Action item: Your answer should consist of every line in the records that holds "value".

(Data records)
--*--

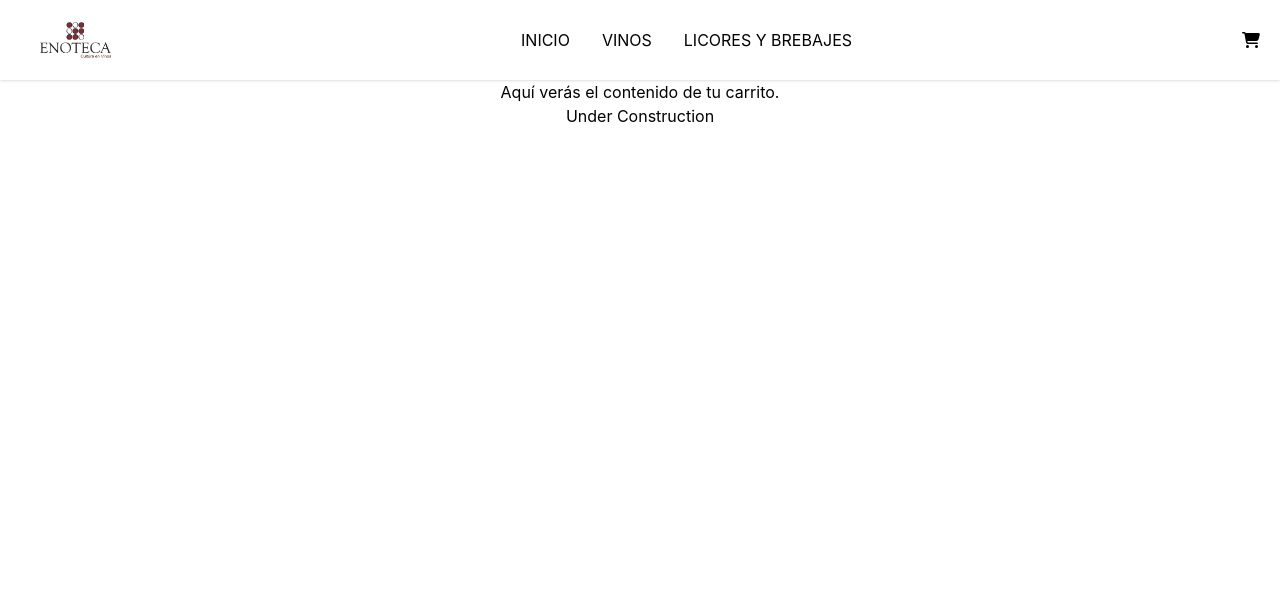
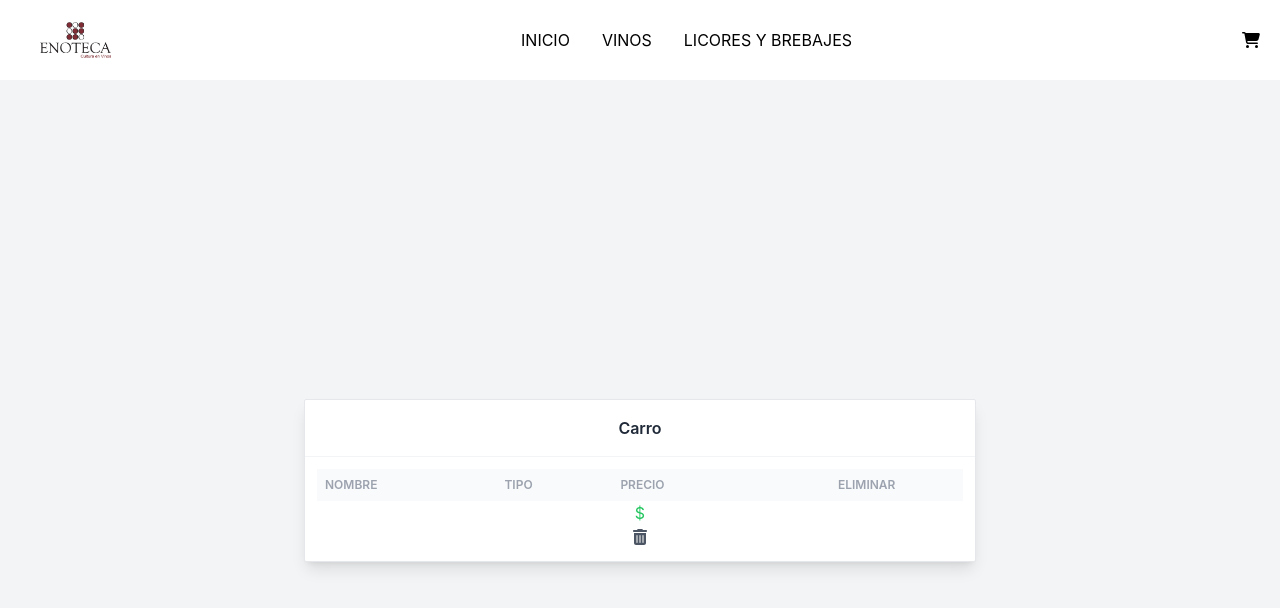
Before and after one commit to TimmyJonesP/CH-React.JS, a React (Create React App) app in the folder coder-house/: page /cart in a window 1280 px wide. Shown: the top 608 px of the page. Built offline with nearby package versions, Linux system fonts and the light colour scheme.

Commit message:
Cart sin funcionar

```diff
--- a/coder-house/src/App.js
+++ b/coder-house/src/App.js
@@ -4,7 +4,7 @@ import NavBar from './components/NavBar';
 import { Routes, Route, BrowserRouter} from "react-router-dom";
 import ItemDetailContainer from './components/Detail/ItemDetailContainer';
 import  Provider from './utilitys/context';
-import Cart from "./components/Cart/Cart"
+import CartListContainer from "./components/Cart/CartListContainer"
 
 function App() {
   return (
@@ -17,7 +17,7 @@ function App() {
               <Route exact path='/' element={<ItemListContainer />}/>
               <Route exact path='/item/:id' element={<ItemDetailContainer />}/>
               <Route path='/category/:categoryId' element={<ItemListContainer/>} />
-              <Route path='/cart' element={<Cart />} />
+              <Route path='/cart' element={<CartListContainer />} />
           </Routes>
         </BrowserRouter>
       </Provider>
--- a/coder-house/src/components/Cart/Cart.jsx
+++ /dev/null
@@ -1,12 +0,0 @@
-import React from 'react'
-
-export const Cart = () => {
-  return (
-    <div>
-        <h1>Aquí verás el contenido de tu carrito.</h1>
-        <h2>Under Construction</h2>
-    </div>
-  )
-}
-
-export default Cart;
--- /dev/null
+++ b/coder-house/src/components/Cart/CartList.jsx
@@ -0,0 +1,28 @@
+import React from 'react';
+import { faDeleteLeft } from '@fortawesome/free-solid-svg-icons';
+import {FontAwesomeIcon} from "@fortawesome/react-fontawesome"
+
+export const CartItem = (producto, removeItem) => {
+  return (
+
+    <tr>
+        <td className="p-2 whitespace-nowrap">
+            <div className="flex items-center">
+                <div className="w-10 h-10 flex-shrink-0 mr-2 sm:mr-3"><img className="rounded-full" src={producto.imagen} width="40" height="40" alt="Alex Shatov"/></div>
+                <div className="font-medium text-gray-800">{producto.nombre}</div>
+            </div>
+        </td>
+        <td className="p-2 whitespace-nowrap">
+            <div className="text-left">{producto.uva}</div>
+        </td>
+        <td className="p-2 whitespace-nowrap">
+            <div className="text-left font-medium text-green-500">{producto.precio}</div>
+        </td>
+        <td className="p-2 whitespace-nowrap">
+            <button onClick={removeItem} className="text-lg text-center"><FontAwesomeIcon icon={faDeleteLeft} /></button>
+        </td>
+    </tr>
+  )
+}
+
+export default CartItem;
--- /dev/null
+++ b/coder-house/src/components/Cart/CartListContainer.jsx
@@ -0,0 +1,53 @@
+import React from 'react'
+import { useContext } from 'react';
+import { CartContext } from '../../utilitys/context';
+import CartList from './CartList';
+import { faTrashAlt } from '@fortawesome/free-solid-svg-icons';
+import {FontAwesomeIcon} from "@fortawesome/react-fontawesome"
+
+export const Cart = () => {
+  const {cart, removeItem, clear, cartTotal} = useContext(CartContext)
+  return (
+    <section className="flex flex-col justify-center antialiased bg-gray-100 text-gray-600 min-h-screen p-4">
+      <div className="h-full">
+        <div className="w-full max-w-2xl mx-auto bg-white shadow-lg rounded-sm border border-gray-200">
+          <header className="px-5 py-4 border-b border-gray-100">
+            <h2 className="font-semibold text-gray-800">Carro</h2>
+          </header>
+          <div className="p-3">
+            <div className="overflow-x-auto">
+              <table className="table-auto w-full">
+                <thead className="text-xs font-semibold uppercase text-gray-400 bg-gray-50">
+                  <tr>
+                    <th className="p-2 whitespace-nowrap">
+                      <div className="font-semibold text-left">Nombre</div>
+                    </th>
+                    <th className="p-2 whitespace-nowrap">
+                      <div className="font-semibold text-left">Tipo</div>
+                    </th>
+                    <th className="p-2 whitespace-nowrap">
+                      <div className="font-semibold text-left">Precio</div>
+                    </th>
+                    <th className="p-2 whitespace-nowrap">
+                      <div className="font-semibold text-center">Eliminar</div>
+                    </th>
+                  </tr>
+                </thead>
+                <tbody className="text-sm divide-y divide-gray-100">
+                  {cart.map((producto) => {
+                    <CartList key={producto.id} producto={producto} removeItem={removeItem} />
+                  })}
+                </tbody>
+              </table>
+            </div>
+            <div className="text-center font-big text-green-500">${cartTotal}</div>
+      <button className='btn' onClick={clear}><FontAwesomeIcon icon={faTrashAlt} /></button>
+          </div>
+        </div>
+      </div>
+    </section>
+
+  )
+}
+
+export default Cart;
--- a/coder-house/src/components/Cart/CartWidget.jsx
+++ b/coder-house/src/components/Cart/CartWidget.jsx
@@ -3,8 +3,11 @@ import {FontAwesomeIcon} from "@fortawesome/react-fontawesome"
 import {faCartShopping} from "@fortawesome/free-solid-svg-icons"
 
 const CartWidget = () =>{
+
     return(
-        <FontAwesomeIcon icon={faCartShopping} />
+        <div>
+            <FontAwesomeIcon icon={faCartShopping} />
+        </div>
     )
 }
 export default CartWidget;
--- a/coder-house/src/components/Detail/ItemDetail.jsx
+++ b/coder-house/src/components/Detail/ItemDetail.jsx
@@ -5,23 +5,23 @@ import { CartContext } from '../../utilitys/context';
 import { Link } from 'react-router-dom';
 
 export const ItemDetail = ({data}) => {
-  const {addData} = useContext(CartContext);
+  const { addToCart } = useContext(CartContext);
   const [count, setCount] = useState(0);
 
     const onAdd = (count) => {
         setCount(count);
-        addData(data, count);
-      }
+        addToCart(data, count);
+      };
 
   return (
-    <div class="max-w-lg rounded mt-3 overflow-hidden shadow-lg justify-center">
-            <img class="w-full" src={data.imagen} alt={data.nombre}/>
-        <div class="px-6 py-4">
-        <div class="font-bold text-xl mb-2">{data.nombre}</div>
-            <p class="text-gray-700 m-5 text-base">
+    <div className="max-w-lg rounded mt-3 overflow-hidden shadow-lg justify-center">
+            <img className="w-full" src={data.imagen} alt={data.nombre}/>
+        <div className="px-6 py-4">
+        <div className="font-bold text-xl mb-2">{data.nombre}</div>
+            <p className="text-gray-700 m-5 text-base">
                 Uva: {data.uva}
             </p>
-            <span class="inline-block bg-gray-200 rounded-full px-3 py-1 text-sm font-semibold text-gray-700 mr-2 mb-2">$ {data.precio}</span>
+            <span className="inline-block bg-gray-200 rounded-full px-3 py-1 text-sm font-semibold text-gray-700 mr-2 mb-2">$ {data.precio}</span>
     {count === 0 ? <ItemCount data={data} initial={1} stock={data.stock} onAdd={onAdd}/> : <Link to ={"/cart"} className="bg-blue-500 m-5 hover:bg-blue-700 text-white font-bold py-2 px-4 rounded-full">Ir al Carrito</Link>}
   </div>
 </div>
--- a/coder-house/src/utilitys/context.jsx
+++ b/coder-house/src/utilitys/context.jsx
@@ -1,34 +1,47 @@
-import React, { createContext, useState } from 'react'
+import { createContext, useState } from 'react'
 
 export const CartContext = createContext();
 
 const Provider = (props) => {
     const [cart, setCart] = useState ([]);
 
-    const addData = (data, cantidad) =>{
-        if (isInCart(data.id)) {
-            let producto = cart.find(x => x.id === data.id)
-            cart[cart.indexOf(producto)].cantidad += cantidad;
-            setCart([...cart])
-            console.log(cart)
+    const addToCart = (data, count) =>{
+        const producto = {...data, count};
+        if(isInCart(producto.id)){
+            plus(producto)
         } else {
-            setCart([...cart, {...data, cantidad:cantidad}]);
-            console.log(cart)
+            setCart([...cart,producto])
         }
 
-    }
+    };
 
     const clear = () => {
         setCart([]);
-    }
+    };
 
     const isInCart = (id) => {
-        return cart.some(data => data.id === id)
+        return cart.some((data) => data.id === id)
+    };
+    const plus = (producto) => {
+        const cartUpdated = cart.map((productoEnElCarrito) =>{
+            if (producto.id === productoEnElCarrito.id){
+                const productUpdated = {
+                    ...productoEnElCarrito, count: producto.count
+                };
+                return productUpdated;
+            }
+        });
+        setCart(cartUpdated)
     }
 
     const cartTotal = () => {
-        return cart.reduce((total, data) => total+=data.cantidad, 0)
-    }
+        const copia = [...cart];
+        let cuenta = 0;
+        copia.forEach((producto) =>{
+            cuenta = cuenta + producto.count;
+        });
+        return cuenta;
+    };
 
     const removeItem = (id) => {
         const filtro = cart.filter((x) => x.id !== id);
@@ -36,7 +49,7 @@ const Provider = (props) => {
     }
 
     return(
-        <CartContext.Provider value={{cart, addData, clear, isInCart, cartTotal, removeItem}}>
+        <CartContext.Provider value={{cart, addToCart, clear, isInCart, cartTotal, removeItem}}>
             {props.children}
         </CartContext.Provider>
     )
```
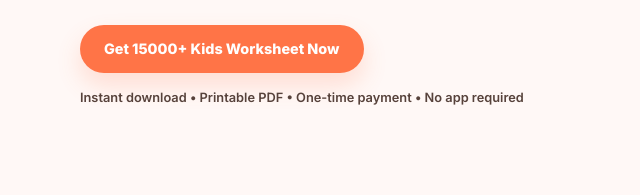
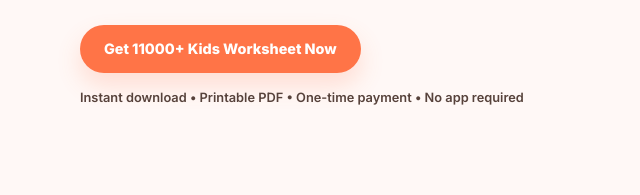
Before and after one commit to webonlinetutorial-a11y/kidsbundlemagic, a plain HTML site: page index.html in a window 1280 px wide. Shown: the part 346-541 px from the top of the page, 0-640 px from the left. Drawn offline with nearby package versions, Linux system fonts and the light colour scheme.

Commit message:
Update worksheet landing page index.html

```diff
--- a/index.html
+++ b/index.html
@@ -41,7 +41,7 @@
           <p class="eyebrow">Trusted by 30,000+ Parents</p>
           <h1>Here&rsquo;s How 30,000+ Indian Parents Are Helping Their Kids Learn Smarter Every Day</h1>
           <p class="hero-text">Get 11,000+ printable worksheets designed for kids aged 2&ndash;7 to improve writing, counting, matching, reading, coloring, and logical thinking.</p>
-          <a class="btn btn-primary cta-button" href="#pricing">Get 15000+ Kids Worksheet Now</a>
+          <a class="btn btn-primary cta-button" href="#pricing">Get 11000+ Kids Worksheet Now</a>
           <p class="trust-line">Instant download &bull; Printable PDF &bull; One-time payment &bull; No app required</p>
         </div>
 
```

--*--

Task result:
-        <CartContext.Provider value={{cart, addData, clear, isInCart, cartTotal, removeItem}}>
+        <CartContext.Provider value={{cart, addToCart, clear, isInCart, cartTotal, removeItem}}>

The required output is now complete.